At Work: Jonathan Ajo-Franklin

15 January 2021–In applied geophysics, studying the movements of the Earth goes far beyond the seismic signatures of natural earthquakes. During his career, Jonathan Ajo-Franklin has worked on permafrost, CO2 storage, geothermal energy, aquifer systems and more. “My interests always lie in the intersection between what people do to the … Continue Reading »

At Work: Takahiko Uchide

Takahiko Uchide

16 December 2020–Big earthquakes may grab the headlines, but for Takahiko Uchide, the small events are just as interesting. For one thing, studying small earthquakes is a good way to learn about the physical properties of underground faults at a fine scale, he says. “Earthquakes reflect factors including the applied … Continue Reading »

At Work: Esteban Chaves

16 November 2020–Costa Rica is home to about 15,000 earthquakes a year, and its citizens are well-educated when it comes to the science behind all the seismic activity, says Esteban Chaves. “If you ask a Costa Rican where the subduction zone is, they are able to respond. Most of them … Continue Reading »

At Work: D. Sarah Stamps

15 October 2020–The shape of the Earth may seem stable, but Virginia Tech geophysicist D. Sarah Stamps knows differently. She and her colleagues track its shifting shape millimeter by millimeter, quantifying the horizontal and vertical motions of the tectonic plates to get at the physics behind the plate motions. The … Continue Reading »
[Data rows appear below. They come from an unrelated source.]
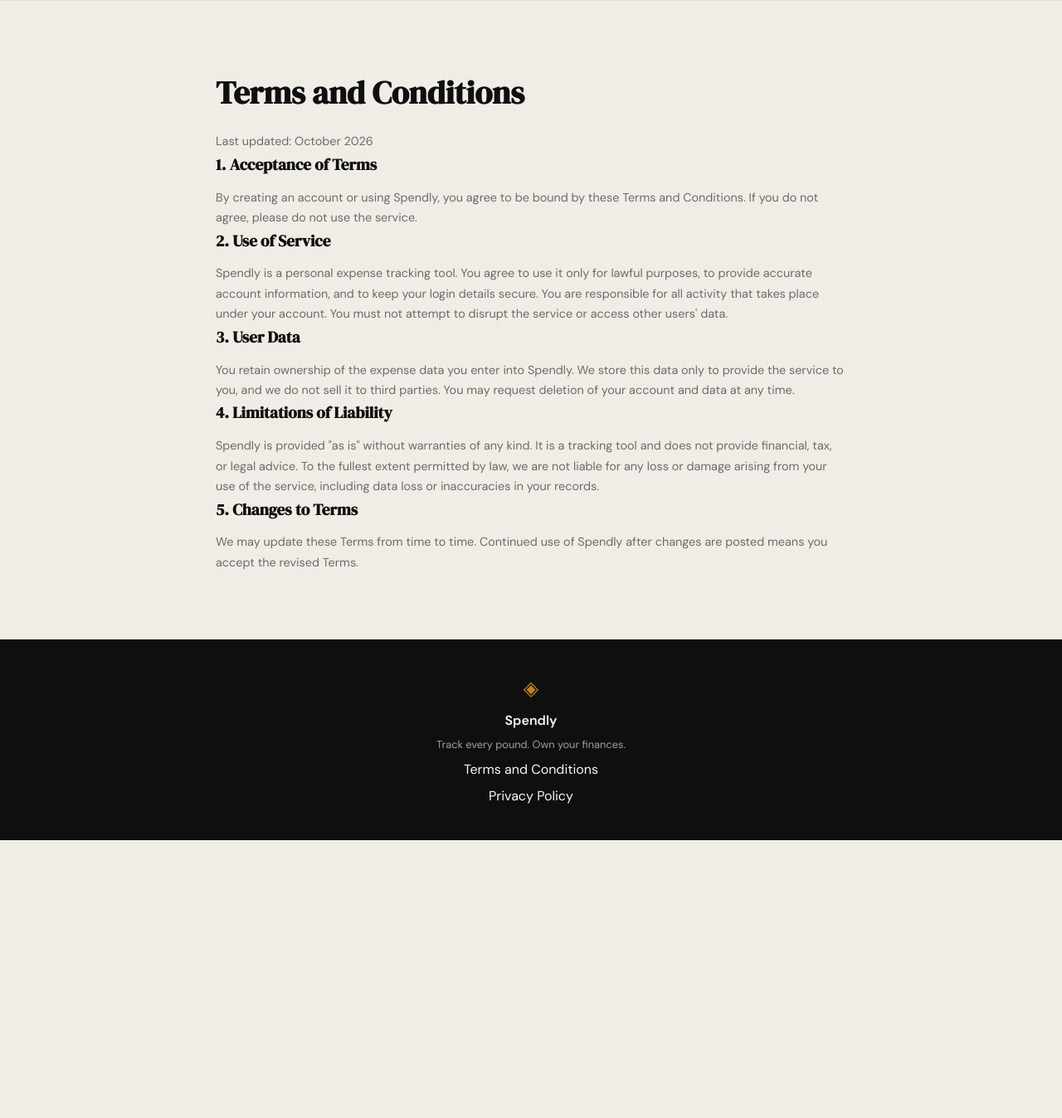
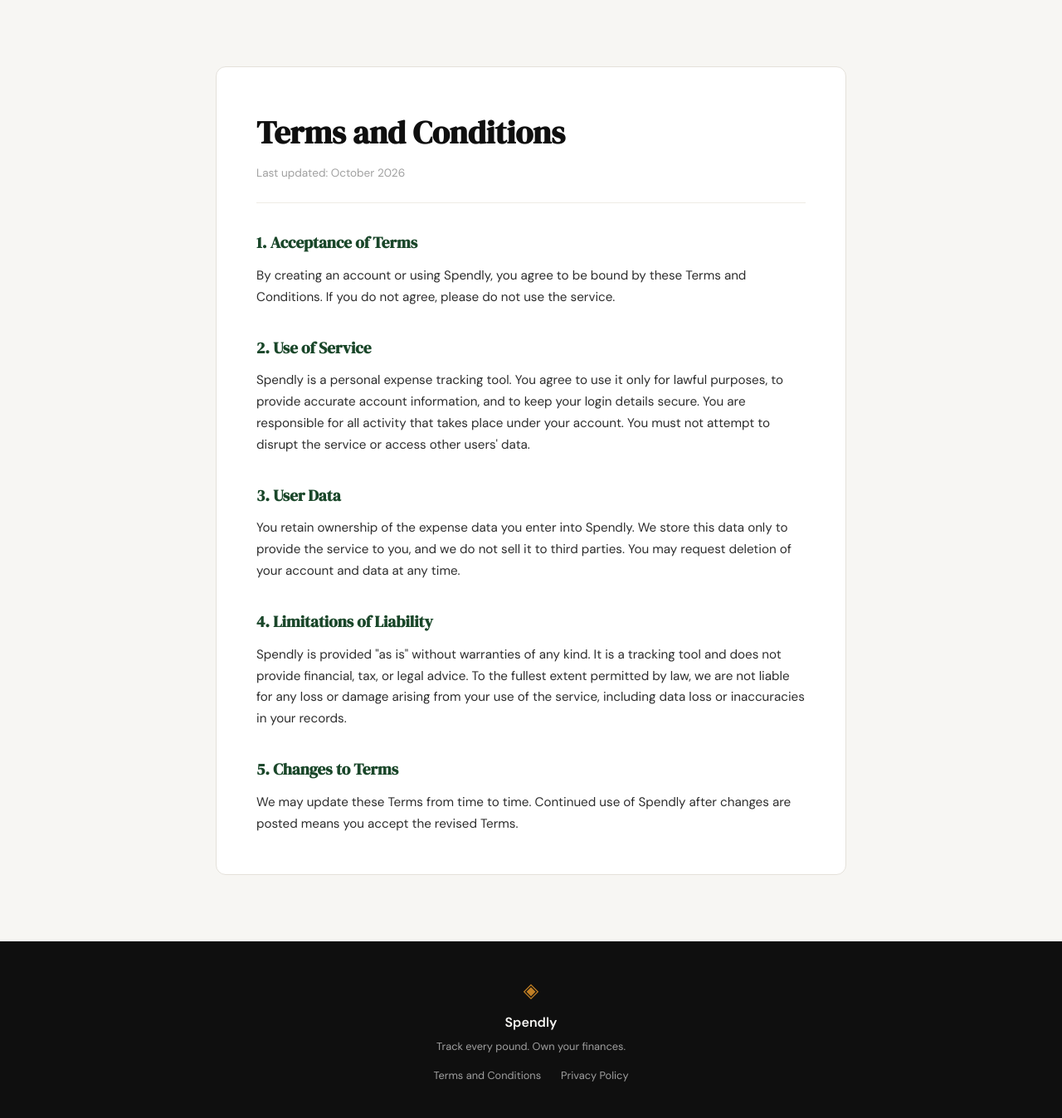
Before and after one commit to Junaeid-Shoaib/spendly, a Flask app: page /terms in a window 1280 px wide. Shown: the part 61-1409 px from the top of the page at 83% size. Before the commit the page ends 1074 px from the top, so only its background shows below. Run offline with Flask 3, Linux system fonts and the light colour scheme.

Commit message:
Add privacy policy page and shared legal page styling
Co-Authored-By: Claude Sonnet 5.5 <noreply@anthropic.com>

```diff
--- a/app.py
+++ b/app.py
@@ -25,6 +25,11 @@ def login():
 @app.route("/terms")
 def terms():
     return render_template("terms.html")
+
+
+@app.route("/privacy")
+def privacy():
+    return render_template("privacy.html")
 
 
 # ------------------------------------------------------------------ #
--- a/static/css/style.css
+++ b/static/css/style.css
@@ -507,6 +507,68 @@ a { color: inherit; text-decoration: none; }
     color: var(--ink-faint);
 }
 
+.footer-links {
+    display: flex;
+    gap: 1.5rem;
+    margin-top: 0.5rem;
+}
+
+.footer-links a {
+    font-size: 0.8rem;
+    color: var(--ink-faint);
+    text-decoration: none;
+    transition: color 0.15s;
+}
+
+.footer-links a:hover { color: var(--paper); }
+
+/* ------------------------------------------------------------------ */
+/* Legal pages (terms, privacy)                                        */
+/* ------------------------------------------------------------------ */
+
+.legal-section {
+    padding: 5rem 2rem;
+}
+
+.legal-inner {
+    max-width: 760px;
+    margin: 0 auto;
+    background: var(--paper-card);
+    border: 1px solid var(--border);
+    border-radius: var(--radius-md);
+    padding: 3rem;
+}
+
+.legal-title {
+    font-family: var(--font-display);
+    font-size: clamp(1.75rem, 3vw, 2.5rem);
+    color: var(--ink);
+    margin-bottom: 0.5rem;
+}
+
+.legal-updated {
+    font-size: 0.85rem;
+    color: var(--ink-faint);
+    margin-bottom: 2rem;
+    padding-bottom: 1.5rem;
+    border-bottom: 1px solid var(--border-soft);
+}
+
+.legal-heading {
+    font-family: var(--font-display);
+    font-size: 1.2rem;
+    color: var(--accent);
+    margin: 2rem 0 0.75rem;
+}
+
+.legal-body {
+    font-size: 0.95rem;
+    color: var(--ink-soft);
+    line-height: 1.7;
+}
+
+.legal-body a { color: var(--accent); }
+
 /* ------------------------------------------------------------------ */
 /* Responsive                                                          */
 /* ------------------------------------------------------------------ */
@@ -526,5 +588,7 @@ a { color: inherit; text-decoration: none; }
 
 @media (max-width: 600px) {
     .nav-links a:not(.nav-cta) { display: none; }
+    .legal-section { padding: 2.5rem 1rem; }
+    .legal-inner { padding: 1.75rem; }
     .hero { padding: 3rem 1rem 2rem; }
 }
--- a/templates/base.html
+++ b/templates/base.html
@@ -34,8 +34,10 @@
             <span class="brand-icon">◈</span>
             <span class="footer-name">Spendly</span>
             <p class="footer-copy">Track every pound. Own your finances.</p>
-            <a href="/terms">Terms and Conditions</a>
-            <a href="#">Privacy Policy</a>
+            <div class="footer-links">
+                <a href="/terms">Terms and Conditions</a>
+                <a href="/privacy">Privacy Policy</a>
+            </div>
         </div>
     </footer>
 
--- a/templates/terms.html
+++ b/templates/terms.html
@@ -4,25 +4,25 @@
 
 {% block content %}
 
-<section class="features">
-    <div class="features-inner" style="display: block; max-width: 760px;">
-        <h1 class="cta-title">Terms and Conditions</h1>
-        <p class="feature-body">Last updated: October 2026</p>
+<section class="legal-section">
+    <div class="legal-inner">
+        <h1 class="legal-title">Terms and Conditions</h1>
+        <p class="legal-updated">Last updated: October 2026</p>
 
-        <h2 class="feature-title">1. Acceptance of Terms</h2>
-        <p class="feature-body">By creating an account or using Spendly, you agree to be bound by these Terms and Conditions. If you do not agree, please do not use the service.</p>
+        <h2 class="legal-heading">1. Acceptance of Terms</h2>
+        <p class="legal-body">By creating an account or using Spendly, you agree to be bound by these Terms and Conditions. If you do not agree, please do not use the service.</p>
 
-        <h2 class="feature-title">2. Use of Service</h2>
-        <p class="feature-body">Spendly is a personal expense tracking tool. You agree to use it only for lawful purposes, to provide accurate account information, and to keep your login details secure. You are responsible for all activity that takes place under your account. You must not attempt to disrupt the service or access other users' data.</p>
+        <h2 class="legal-heading">2. Use of Service</h2>
+        <p class="legal-body">Spendly is a personal expense tracking tool. You agree to use it only for lawful purposes, to provide accurate account information, and to keep your login details secure. You are responsible for all activity that takes place under your account. You must not attempt to disrupt the service or access other users' data.</p>
 
-        <h2 class="feature-title">3. User Data</h2>
-        <p class="feature-body">You retain ownership of the expense data you enter into Spendly. We store this data only to provide the service to you, and we do not sell it to third parties. You may request deletion of your account and data at any time.</p>
+        <h2 class="legal-heading">3. User Data</h2>
+        <p class="legal-body">You retain ownership of the expense data you enter into Spendly. We store this data only to provide the service to you, and we do not sell it to third parties. You may request deletion of your account and data at any time.</p>
 
-        <h2 class="feature-title">4. Limitations of Liability</h2>
-        <p class="feature-body">Spendly is provided "as is" without warranties of any kind. It is a tracking tool and does not provide financial, tax, or legal advice. To the fullest extent permitted by law, we are not liable for any loss or damage arising from your use of the service, including data loss or inaccuracies in your records.</p>
+        <h2 class="legal-heading">4. Limitations of Liability</h2>
+        <p class="legal-body">Spendly is provided "as is" without warranties of any kind. It is a tracking tool and does not provide financial, tax, or legal advice. To the fullest extent permitted by law, we are not liable for any loss or damage arising from your use of the service, including data loss or inaccuracies in your records.</p>
 
-        <h2 class="feature-title">5. Changes to Terms</h2>
-        <p class="feature-body">We may update these Terms from time to time. Continued use of Spendly after changes are posted means you accept the revised Terms.</p>
+        <h2 class="legal-heading">5. Changes to Terms</h2>
+        <p class="legal-body">We may update these Terms from time to time. Continued use of Spendly after changes are posted means you accept the revised Terms.</p>
     </div>
 </section>
 
```
Also changed, not shown: templates/privacy.html (added, +29 -0 lines).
At Work: Brian Terbush

Brian Terbush on Mt. Rainier

14 September 2020–In 2004, Brian Terbush climbed Mt. St. Helens in Washington State. The trip fueled his fascination with volcanoes, and he “jumped on the chance” to go to graduate school to study them further. “I’ve been lucky to get to see lots of volcanoes erupting and get a little … Continue Reading »

At Work: Lucia Gualtieri

17 August 2020–For decades, seismologists have contended with the background “hiss” of the Earth—seismic waves generated by the normal interaction of land, ocean and atmosphere. Their goal has been to find ways to subtract this “noise,” to concentrate on the seismicity generated by earthquakes. But one scientist’s noise is another’s … Continue Reading »